**Task directions**
Each entry that follows needs to be written out exactly, with nothing left out.

**Provided data**
____

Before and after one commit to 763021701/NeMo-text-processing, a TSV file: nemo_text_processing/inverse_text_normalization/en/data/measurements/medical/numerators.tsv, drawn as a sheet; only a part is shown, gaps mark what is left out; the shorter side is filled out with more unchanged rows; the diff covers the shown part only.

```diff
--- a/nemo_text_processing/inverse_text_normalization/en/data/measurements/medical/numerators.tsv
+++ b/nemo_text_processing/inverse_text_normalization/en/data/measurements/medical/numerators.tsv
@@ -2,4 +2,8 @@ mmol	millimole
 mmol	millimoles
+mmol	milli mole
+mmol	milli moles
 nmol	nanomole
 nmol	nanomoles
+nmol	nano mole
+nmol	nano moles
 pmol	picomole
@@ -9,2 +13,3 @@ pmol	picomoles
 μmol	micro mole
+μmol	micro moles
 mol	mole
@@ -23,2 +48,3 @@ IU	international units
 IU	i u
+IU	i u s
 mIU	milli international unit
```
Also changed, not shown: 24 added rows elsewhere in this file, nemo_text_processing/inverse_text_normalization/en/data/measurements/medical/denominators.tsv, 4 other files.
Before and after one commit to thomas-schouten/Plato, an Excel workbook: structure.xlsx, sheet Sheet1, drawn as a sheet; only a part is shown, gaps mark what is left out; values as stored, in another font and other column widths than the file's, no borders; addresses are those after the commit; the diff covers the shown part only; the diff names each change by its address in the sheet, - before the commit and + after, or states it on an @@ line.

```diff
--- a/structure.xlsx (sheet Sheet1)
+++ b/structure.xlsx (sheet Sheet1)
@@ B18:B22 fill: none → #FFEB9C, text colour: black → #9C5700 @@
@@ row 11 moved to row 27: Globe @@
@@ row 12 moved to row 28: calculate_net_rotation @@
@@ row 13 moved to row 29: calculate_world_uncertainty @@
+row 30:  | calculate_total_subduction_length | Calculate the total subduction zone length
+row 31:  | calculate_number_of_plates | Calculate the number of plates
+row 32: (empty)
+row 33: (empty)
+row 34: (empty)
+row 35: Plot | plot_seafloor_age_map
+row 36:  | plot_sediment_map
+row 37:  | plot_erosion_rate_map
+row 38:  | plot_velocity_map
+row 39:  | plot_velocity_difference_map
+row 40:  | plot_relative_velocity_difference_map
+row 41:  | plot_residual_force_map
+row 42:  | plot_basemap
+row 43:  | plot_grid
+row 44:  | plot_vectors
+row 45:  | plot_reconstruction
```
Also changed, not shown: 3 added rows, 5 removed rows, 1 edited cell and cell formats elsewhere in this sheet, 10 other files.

____

**Task result**
Before and after one commit to 763021701/NeMo-text-processing, a TSV file: nemo_text_processing/inverse_text_normalization/en/data/measurements/medical/numerators.tsv, drawn as a sheet; only a part is shown, gaps mark what is left out; the shorter side is filled out with more unchanged rows; the diff covers the shown part only.

```diff
--- a/nemo_text_processing/inverse_text_normalization/en/data/measurements/medical/numerators.tsv
+++ b/nemo_text_processing/inverse_text_normalization/en/data/measurements/medical/numerators.tsv
@@ -2,4 +2,8 @@ mmol	millimole
 mmol	millimoles
+mmol	milli mole
+mmol	milli moles
 nmol	nanomole
 nmol	nanomoles
+nmol	nano mole
+nmol	nano moles
 pmol	picomole
@@ -9,2 +13,3 @@ pmol	picomoles
 μmol	micro mole
+μmol	micro moles
 mol	mole
@@ -23,2 +48,3 @@ IU	international units
 IU	i u
+IU	i u s
 mIU	milli international unit
```
Also changed, not shown: 24 added rows elsewhere in this file, nemo_text_processing/inverse_text_normalization/en/data/measurements/medical/denominators.tsv, 4 other files.
Before and after one commit to thomas-schouten/Plato, an Excel workbook: structure.xlsx, sheet Sheet1, drawn as a sheet; only a part is shown, gaps mark what is left out; values as stored, in another font and other column widths than the file's, no borders; addresses are those after the commit; the diff covers the shown part only; the diff names each change by its address in the sheet, - before the commit and + after, or states it on an @@ line.

```diff
--- a/structure.xlsx (sheet Sheet1)
+++ b/structure.xlsx (sheet Sheet1)
@@ B18:B22 fill: none → #FFEB9C, text colour: black → #9C5700 @@
@@ row 11 moved to row 27: Globe @@
@@ row 12 moved to row 28: calculate_net_rotation @@
@@ row 13 moved to row 29: calculate_world_uncertainty @@
+row 30:  | calculate_total_subduction_length | Calculate the total subduction zone length
+row 31:  | calculate_number_of_plates | Calculate the number of plates
+row 32: (empty)
+row 33: (empty)
+row 34: (empty)
+row 35: Plot | plot_seafloor_age_map
+row 36:  | plot_sediment_map
+row 37:  | plot_erosion_rate_map
+row 38:  | plot_velocity_map
+row 39:  | plot_velocity_difference_map
+row 40:  | plot_relative_velocity_difference_map
+row 41:  | plot_residual_force_map
+row 42:  | plot_basemap
+row 43:  | plot_grid
+row 44:  | plot_vectors
+row 45:  | plot_reconstruction
```
Also changed, not shown: 3 added rows, 5 removed rows, 1 edited cell and cell formats elsewhere in this sheet, 10 other files.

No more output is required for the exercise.